# Is a 3 body system with a permanent eclipse possible and stable?

Is it possible to have a star, planet and moon where the moon orbits the planet in the opposite direction with the same period of the planet orbiting the star? So that there would be a never-ending eclipse?

Would that be stable enough that we can assume that that actually exists somewhere?
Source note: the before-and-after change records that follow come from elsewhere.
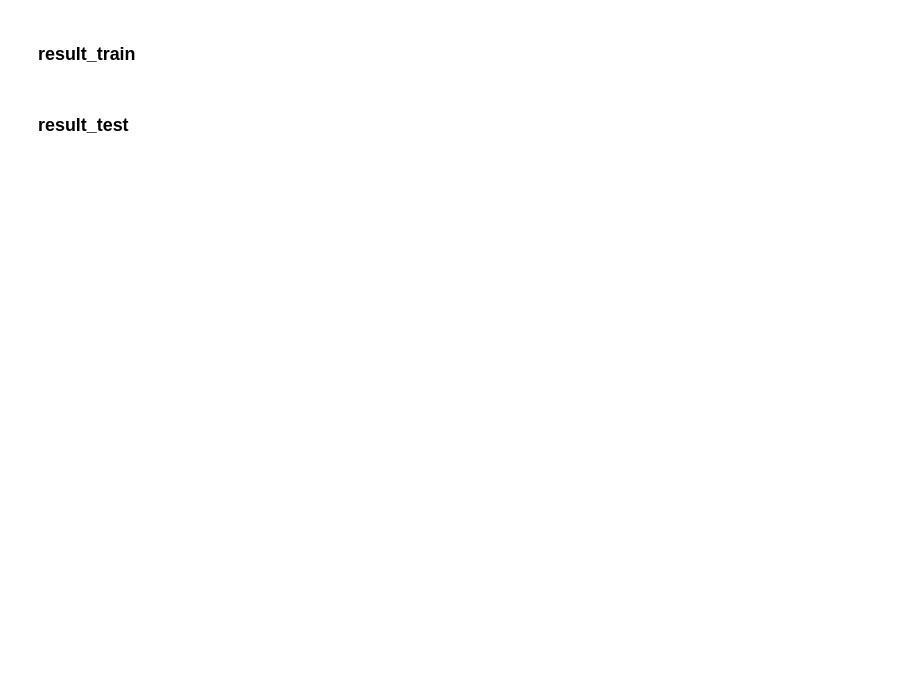
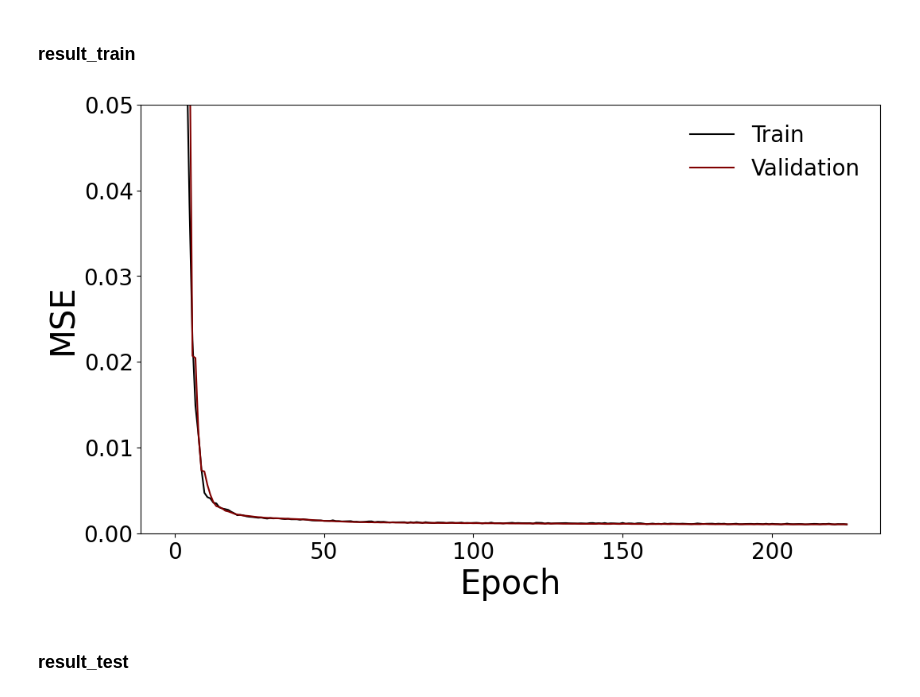
Before and after one commit to ttttmmttddiikk/cardiac_challenge, a Jupyter notebook: scripts/analyze_conv1d_task3.ipynb, the cells around one changed output. Saved outputs shown, nothing was run; the diff lists cells and outputs as text; code cells hidden in the pictures; blank space fills up the shorter version.

```diff
--- a/scripts/analyze_conv1d_task3.ipynb
+++ b/scripts/analyze_conv1d_task3.ipynb
@@ -332,18 +308,28 @@ Epoch: 6, val_loss:  0.0600
 # %%
 #----------------------------
 #make data (train)
 train_loss_tensor = torch.stack(history["train_loss"])
 train_loss_np = train_loss_tensor.to('cpu').detach().numpy().copy()
 #----------------------------
 #make data (val)
 val_loss_tensor = torch.stack(history["val_loss"])
 val_loss_np = val_loss_tensor.to('cpu').detach().numpy().copy()
 
 #----------------------------
 #plot
-plt.plot(val_loss_np)
-#plot
-plt.plot(train_loss_np)
+fig = plt.figure(figsize=(12,7))
+ax = fig.add_subplot(1,1,1)
+ax.plot(train_loss_np, color="black",label="Train")
+ax.plot(val_loss_np, color="maroon",label="Validation")
+#plot (setting)
+ax.tick_params(labelsize=20)
+ax.set_xlabel("Epoch", fontsize=30)
+ax.set_ylabel("MSE", fontsize=30)
+ax.legend(fontsize=20, frameon=False)
+ax.set_ylim(0,0.05)
+plt.show()
+# %% [output]
+[figure, added]
 # %% [markdown]
 ### result_test
 # %%
```
Also changed, not shown: parts of 5 cells of this notebook.
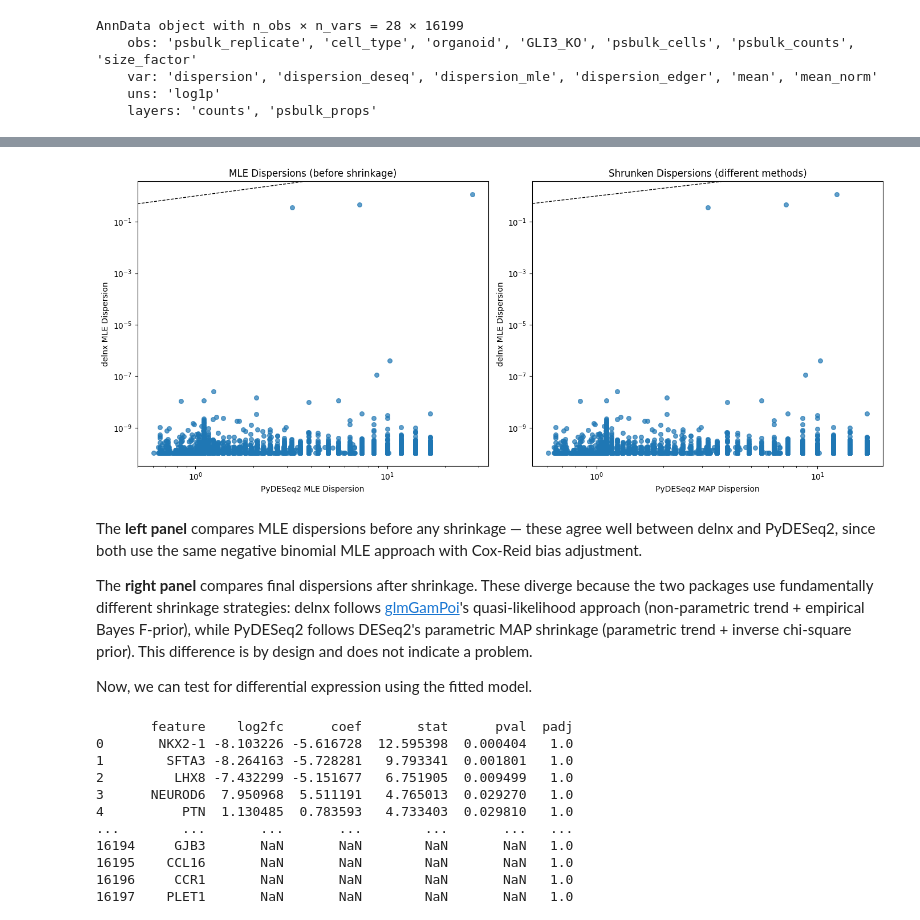
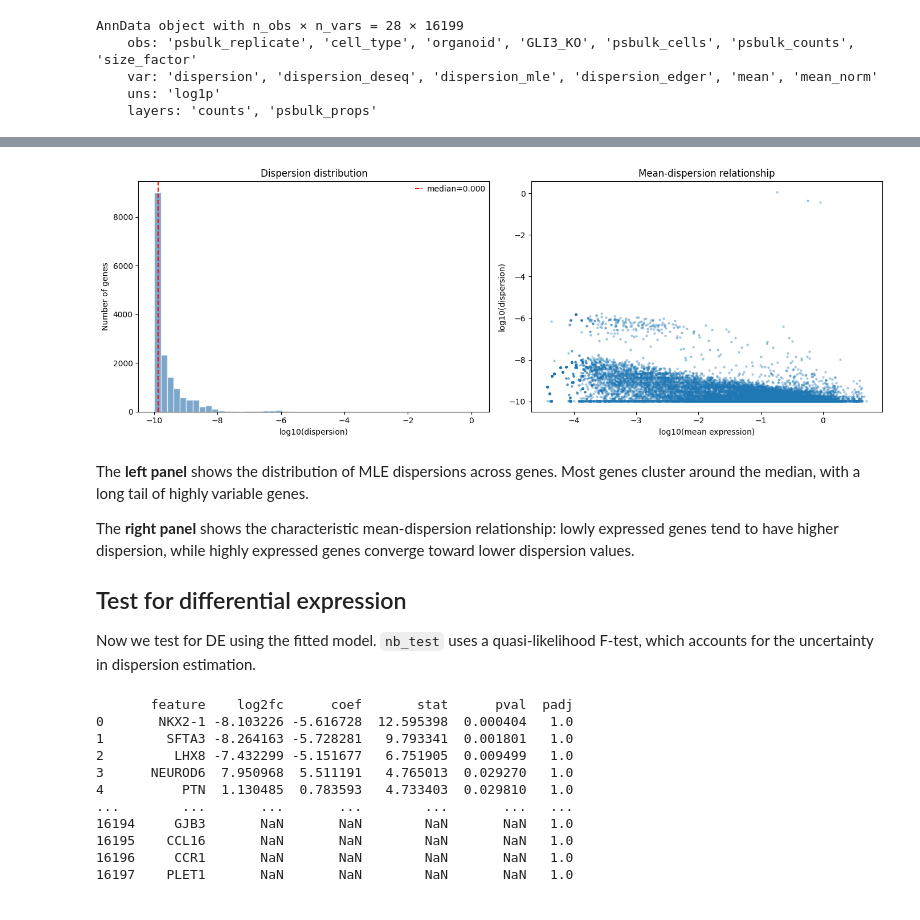
Before and after one commit to mlbelab/delnx, a Jupyter notebook: docs/notebooks/nb.ipynb, the cells around one changed output, grey strips where cells are left out. Saved outputs shown, nothing was run; the diff lists cells and outputs as text; code cells hidden in the pictures.

```diff
--- a/docs/notebooks/nb.ipynb
+++ b/docs/notebooks/nb.ipynb
@@ -25,8 +27,9 @@ Now let's fit negative binomial GLMs to this data. `nb_fit` handles everything:
 # Fit negative binomial GLMs with quasi-likelihood dispersion shrinkage
 fit = dx.tl.nb_fit(adata, condition_key="GLI3_KO", reference="True")
 
-# Store delnx dispersions for comparison
-adata.var["delnx_dispersions"] = fit.overdispersions
+print(f"Coefficients: {fit.design_column_names}")
+print(f"Genes fitted: {len(fit.overdispersions)}")
+print(f"Dispersion range: {fit.overdispersions.min():.4f} - {fit.overdispersions.max():.2f}")
 # %% [output]
 INFO     Fitting 16199 genes with 2 coefficient(s)
 INFO     Applying quasi-likelihood shrinkage
@@ -68,45 +39,36 @@ Replacing 0 outlier genes.
 # %%
-fig, axes = plt.subplots(1, 2, figsize=(14, 6))
+fig, axes = plt.subplots(1, 2, figsize=(14, 5))
 
-# Left: MLE dispersions (before shrinkage) — should agree well
-axes[0].scatter(
-    dds_icpt.var["dispersions"],
-    adata.var["delnx_dispersions"],
-    s=30,
-    alpha=0.7,
-)
-axes[0].axline((0, 0), slope=1, color="black", linestyle="--", linewidth=1)
-axes[0].set_xscale("log")
-axes[0].set_yscale("log")
-axes[0].set_xlabel("PyDESeq2 MLE Dispersion")
-axes[0].set_ylabel("delnx MLE Dispersion")
-axes[0].set_title("MLE Dispersions (before shrinkage)")
+# Left: dispersion distribution
+valid_disp = fit.overdispersions[fit.overdispersions > 0]
+axes[0].hist(np.log10(valid_disp), bins=50, color="steelblue", alpha=0.7, edgecolor="white")
+axes[0].set_xlabel("log10(dispersion)")
+axes[0].set_ylabel("Number of genes")
+axes[0].set_title("Dispersion distribution")
+axes[0].axvline(np.log10(np.median(valid_disp)), color="red", linestyle="--", label=f"median={np.median(valid_disp):.3f}")
+axes[0].legend()
 
-# Right: Shrunken dispersions — expected to differ (different shrinkage methods)
-axes[1].scatter(
-    dds_icpt.var["MAP_dispersions"],
-    adata.var["delnx_dispersions"],
-    s=30,
-    alpha=0.7,
-)
-axes[1].axline((0, 0), slope=1, color="black", linestyle="--", linewidth=1)
-axes[1].set_xscale("log")
-axes[1].set_yscale("log")
-axes[1].set_xlabel("PyDESeq2 MAP Dispersion")
-axes[1].set_ylabel("delnx MLE Dispersion")
-axes[1].set_title("Shrunken Dispersions (different methods)")
+# Right: mean-dispersion relationship
+gene_means = np.asarray(adata.X).mean(axis=0) if hasattr(adata.X, 'toarray') else adata.X.mean(axis=0)
+mask = (gene_means > 0) & (fit.overdispersions > 0)
+axes[1].scatter(np.log10(gene_means[mask]), np.log10(fit.overdispersions[mask]), s=5, alpha=0.3)
+axes[1].set_xlabel("log10(mean expression)")
+axes[1].set_ylabel("log10(dispersion)")
+axes[1].set_title("Mean-dispersion relationship")
 
 plt.tight_layout()
 plt.show()
 plt.close()
 # %% [output]
-[figure, old version]
+[figure, new version]
 # %% [markdown]
-The **left panel** compares MLE dispersions before any shrinkage — these agree well between delnx and PyDESeq2, since both use the same negative binomial MLE approach with Cox-Reid bias adjustment.
+The **left panel** shows the distribution of MLE dispersions across genes. Most genes cluster around the median, with a long tail of highly variable genes.
 
-The **right panel** compares final dispersions after shrinkage. These diverge because the two packages use fundamentally different shrinkage strategies: delnx follows [glmGamPoi](https://bioconductor.org/packages/release/bioc/html/glmGamPoi.html)'s quasi-likelihood approach (non-parametric trend + empirical Bayes F-prior), while PyDESeq2 follows DESeq2's parametric MAP shrinkage (parametric trend + inverse chi-square prior). This difference is by design and does not indicate a problem.
+The **right panel** shows the characteristic mean-dispersion relationship: lowly expressed genes tend to have higher dispersion, while highly expressed genes converge toward lower dispersion values.
 
-Now, we can test for differential expression using the fitted model.
+## Test for differential expression
+
+Now we test for DE using the fitted model. `nb_test` uses a quasi-likelihood F-test, which accounts for the uncertainty in dispersion estimation.
 # %%
 # Test for differential expression
 de_results = dx.tl.nb_test(adata, fit, contrast="GLI3_KO[T.False]")
```
Also changed, not shown: parts of 5 cells of this notebook, 1 other file.
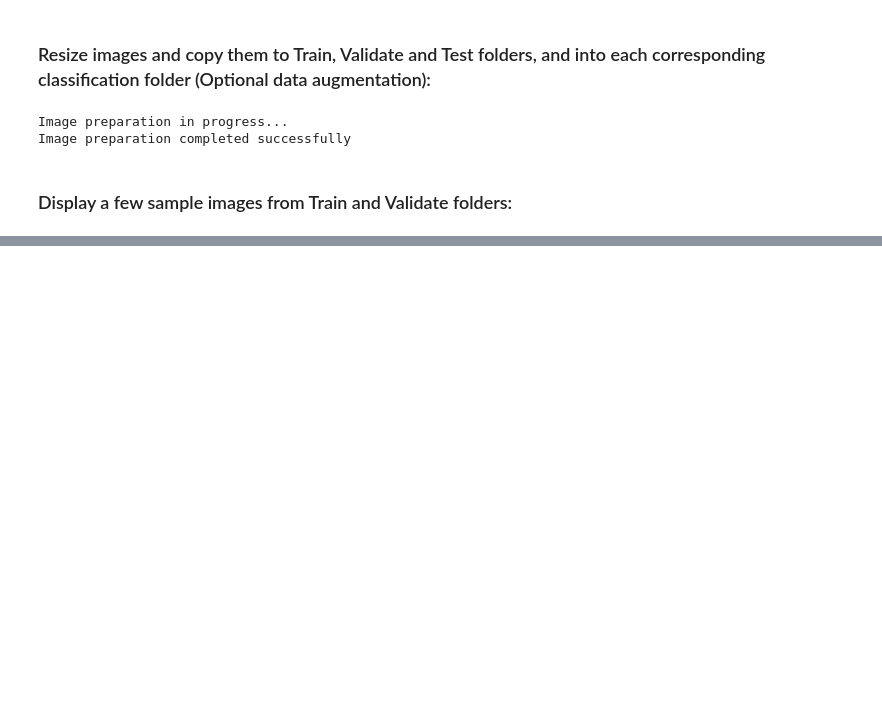
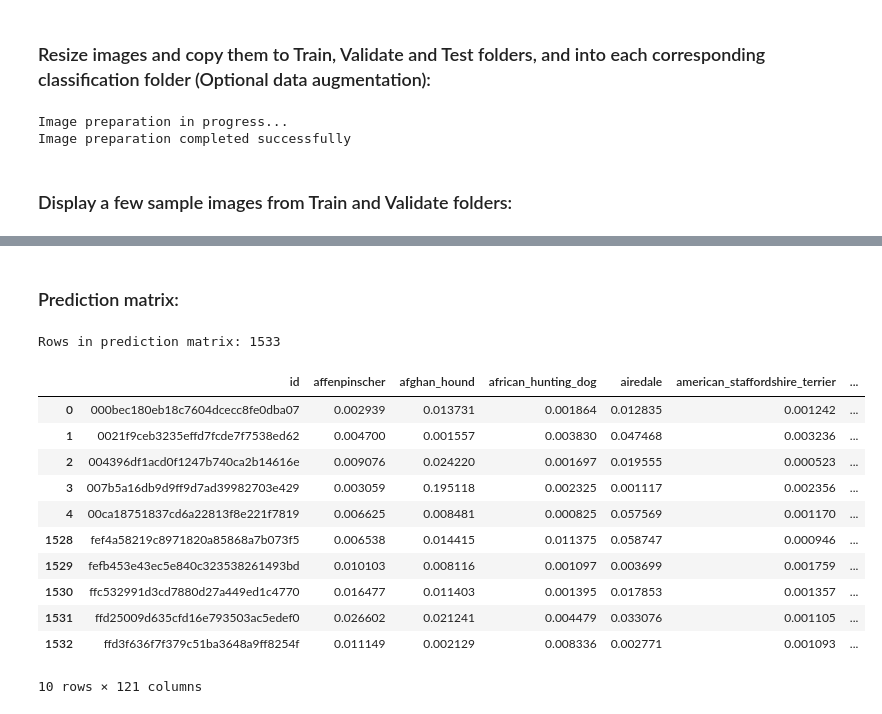
Before and after one commit to gelidely/dog-breeds, a Jupyter notebook: dog_breeds.ipynb, the cells around one changed output, grey strips where cells are left out. Saved outputs shown, nothing was run; the diff lists cells and outputs as text; code cells hidden in the pictures; blank space fills up the shorter version.

```diff
--- a/dog_breeds.ipynb
+++ b/dog_breeds.ipynb
@@ -140,0 +374,3 @@ sample_images('validate', 2)
+# %%
+test_gen.reset()
+predict = model.predict_generator(generator=test_gen, verbose=1)
@@ -140,0 +379,34 @@ sample_images('validate', 2)
+# %% [markdown]
+### Prediction matrix:
+# %%
+breeds = train_gen.class_indices
+breeds = dict((val, key) for key, val in breeds.items())
+
+pred_colnames = list(breeds.values())
+pred_colnames.insert(0, 'id')
+
+prediction_matrix = pd.DataFrame(columns=pred_colnames)
+
+for img in range(0, len(predict)):
+    pred_list = [pred for pred in predict[img]]
+    pred_list.insert(0, compared['id'][img])
+    prediction_matrix = prediction_matrix.append(pd.DataFrame([pred_list], columns=pred_colnames), ignore_index=True)
+
+print("Rows in prediction matrix:", len(prediction_matrix))
+
+# display head and tail of prediction matrix from test set
+prediction_matrix.iloc[np.r_[0:5, -5:0]]
+# %% [output]
+Rows in prediction matrix: 1533
+|  | id | affenpinscher | afghan_hound | african_hunting_dog | airedale | american_staffordshire_terrier | ... |
+| 0 | 000bec180eb18c7604dcecc8fe0dba07 | 0.002939 | 0.013731 | 0.001864 | 0.012835 | 0.001242 | ... |
+| 1 | 0021f9ceb3235effd7fcde7f7538ed62 | 0.004700 | 0.001557 | 0.003830 | 0.047468 | 0.003236 | ... |
+| 2 | 004396df1acd0f1247b740ca2b14616e | 0.009076 | 0.024220 | 0.001697 | 0.019555 | 0.000523 | ... |
+| 3 | 007b5a16db9d9ff9d7ad39982703e429 | 0.003059 | 0.195118 | 0.002325 | 0.001117 | 0.002356 | ... |
+| 4 | 00ca18751837cd6a22813f8e221f7819 | 0.006625 | 0.008481 | 0.000825 | 0.057569 | 0.001170 | ... |
+| 1528 | fef4a58219c8971820a85868a7b073f5 | 0.006538 | 0.014415 | 0.011375 | 0.058747 | 0.000946 | ... |
+| 1529 | fefb453e43ec5e840c323538261493bd | 0.010103 | 0.008116 | 0.001097 | 0.003699 | 0.001759 | ... |
+| 1530 | ffc532991d3cd7880d27a449ed1c4770 | 0.016477 | 0.011403 | 0.001395 | 0.017853 | 0.001357 | ... |
+| 1531 | ffd25009d635cfd16e793503ac5edef0 | 0.026602 | 0.021241 | 0.004479 | 0.033076 | 0.001105 | ... |
+| 1532 | ffd3f636f7f379c51ba3648a9ff8254f | 0.011149 | 0.002129 | 0.008336 | 0.002771 | 0.001093 | ... |
+10 rows × 121 columns
```
Also changed, not shown: parts of 28 cells of this notebook.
It is certainly possible. What you're describing is a situation in which all three bodies are always in a straight line, which rotates with uniform angular velocity. All three bodies will be executing uniform circular motion about their common barycenter. You can write down the equations of motion for the system in terms of the three radii of their circular orbits, the masses, the desired angular velocity of the system, and Newton's constant $$G$$. There will be three equations, one for each body; which means that (for example) given the masses of all three bodies and an angular velocity for the system, you can solve for the distances required to make this motion happen. (It may not be possible to solve these equations algebraically, but you can always resort to numerical solutions.) For example, if you do this calculation for bodies with the masses of the Sun, the Earth, and Earth's moon, you find that the Earth orbits the barycenter with a radius of about 1.00018 AU and Earth's moon orbits the barycenter with a radius of 0.99015 AU.